Majority of U.S. Agrees Attorney Ads Increase Number of Lawsuits, IRC Survey Finds
Most Americans believe attorney advertising increases the number of liability claims and lawsuits and more than half link these ads to higher insurance costs. Awareness of litigation financing has also increased, but many Americans remain unsure what to think of the practice, according to a new survey by the Insurance Research Council (IRC), a division of The Institutes.
“The public sees a connection between attorney ads and the cost of insurance. Two-thirds of respondents who had an opinion said advertising by attorneys increases the number of liability claims and lawsuits. Fifty-nine percent said such advertising increases the cost of insurance,” said Dale Porfilio, FCAS, MAAA, president, IRC. The survey also found 81 percent of Americans had seen an attorney advertisement within the past year, yet 39 percent had never heard of the term ‘litigation funding,’ which allows plaintiffs to finance their lawsuits with funds from outside investors.
Public Attitudes on Litigation Trends and the Role of Attorneys in Auto Insurance Claims, based on a survey conducted from October 13 to 27, 2021 on behalf of the IRC by market research firm Dynata, Inc., examines public attitudes on issues around litigation and the impact on insurance. Through the online survey of more than 1,500 respondents, the IRC found that:
- Consumers generally expect insurers to settle auto insurance claims fairly and quickly, but about one in four (24%) say they would hire an attorney before even contacting an insurer about an auto insurance claim.
- The views of many consumers about the benefits of hiring attorneys to help with insurance claims conflict with evidence from claims-based research.

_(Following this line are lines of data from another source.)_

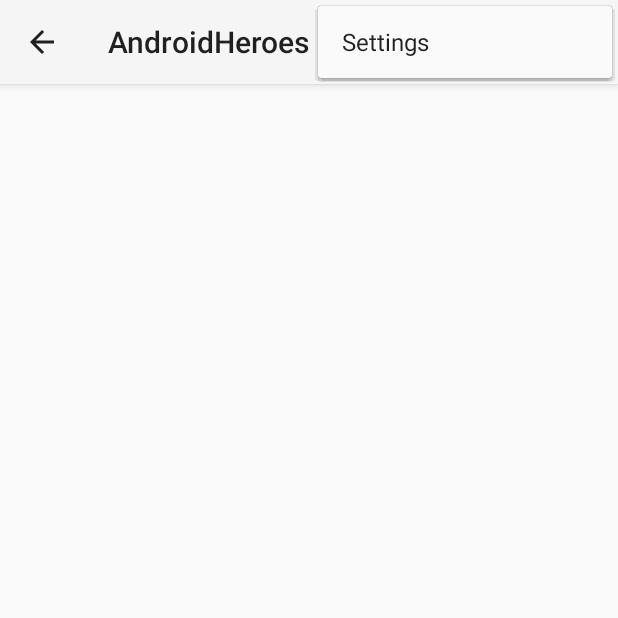
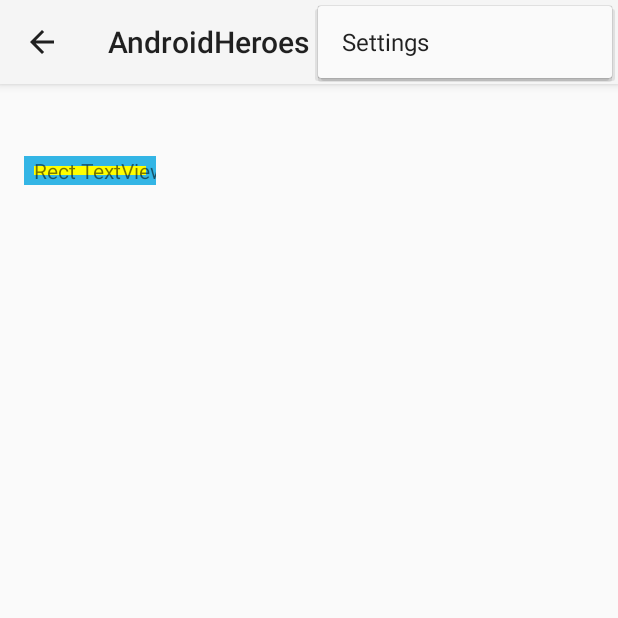
Before and after one commit to jzfree/androidHeroes, an Android app: the screen it shows after launch (MainActivity), with the options menu open, on a phone screen of 412 x 824 dp, the top half of it. Run offline under Robolectric (Android 15) with nearby library versions, the phone set to English and light mode, and no system bars; 2 statements that could not run were skipped.

Commit message:
FEATURE  add RectTextView

```diff
--- a/app/src/main/java/com/jiu/androidheroes/views/RectTextView.java
+++ b/app/src/main/java/com/jiu/androidheroes/views/RectTextView.java
@@ -1,6 +1,8 @@
 package com.jiu.androidheroes.views;
 
 import android.content.Context;
+import android.graphics.Canvas;
+import android.graphics.Color;
 import android.graphics.Paint;
 import android.util.AttributeSet;
 import android.widget.TextView;
@@ -11,18 +13,36 @@ public class RectTextView extends TextView {
 
     public RectTextView(Context context) {
         super(context);
+        initView();
     }
 
     public RectTextView(Context context, AttributeSet attrs) {
         super(context, attrs);
+        initView();
     }
 
     public RectTextView(Context context, AttributeSet attrs, int defStyleAttr) {
         super(context, attrs, defStyleAttr);
+        initView();
+    }
 
+    private void initView() {
         mPaint1 = new Paint();
         mPaint1.setColor(getResources().getColor(android.R.color.holo_blue_light));
+        mPaint1.setStyle(Paint.Style.FILL);
+
+        mPaint2 = new Paint();
+        mPaint2.setColor(Color.YELLOW);
+        mPaint2.setStyle(Paint.Style.FILL);
     }
 
-
+    @Override
+    protected void onDraw(Canvas canvas) {
+        canvas.drawRect(0, 0 , getMeasuredWidth(), getMeasuredHeight(), mPaint1);
+        canvas.drawRect(10 ,10 , getMeasuredWidth() - 10, getMeasuredHeight() - 10, mPaint2);
+        canvas.save();
+        canvas.translate(10, 0);
+        super.onDraw(canvas);
+        canvas.restore();
+    }
 }
--- a/app/src/main/res/layout/view_fragment.xml
+++ b/app/src/main/res/layout/view_fragment.xml
@@ -11,4 +11,13 @@
         android:layout_margin="16dp">
 
     </com.jiu.androidheroes.RoundCornerImageView>
+
+    <com.jiu.androidheroes.views.RectTextView
+        android:id="@+id/rect_text_view"
+        android:layout_width="wrap_content"
+        android:layout_height="wrap_content"
+        android:layout_margin="16dp"
+        android:text="@string/rect_text_view">
+
+    </com.jiu.androidheroes.views.RectTextView>
 </LinearLayout>
--- a/app/src/main/res/values/strings.xml
+++ b/app/src/main/res/values/strings.xml
@@ -11,4 +11,6 @@
     <string name="action_example">Example action</string>
 
     <string name="action_settings">Settings</string>
+
+    <string name="rect_text_view">Rect TextView</string>
 </resources>
```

- Most Americans believe there are too many personal injury lawsuits today.
- Significant generational differences exist on these topics, with younger respondents being far more likely than older respondents to favorably view attorney involvement and litigation.
- The public’s level of understanding suggests some educational opportunities for those seeking to address costs in the insurance system.
“This survey builds on many years of IRC work examining the role of attorneys in insurance claims and the resulting consequences,” Porfilio said. “Our longstanding series of closed auto injury claim studies has shown an ever-increasing rate of attorney involvement, even among no-fault claims.”
Porfilio, who is also Chief Insurance Officer of the Insurance Information Institute (Triple-I), noted that these IRC studies consistently show that claimants who hired attorneys waited significantly longer to receive their claim settlements. “The average auto injury claim payment, adjusted for the medical expenses owed and any applicable legal fees, was lower among claimants who hired attorneys compared with claimants who did not. Given the costs added to the system and the lack of evidence of clear benefit for the claimant, it is important to understand public attitudes about attorney involvement.”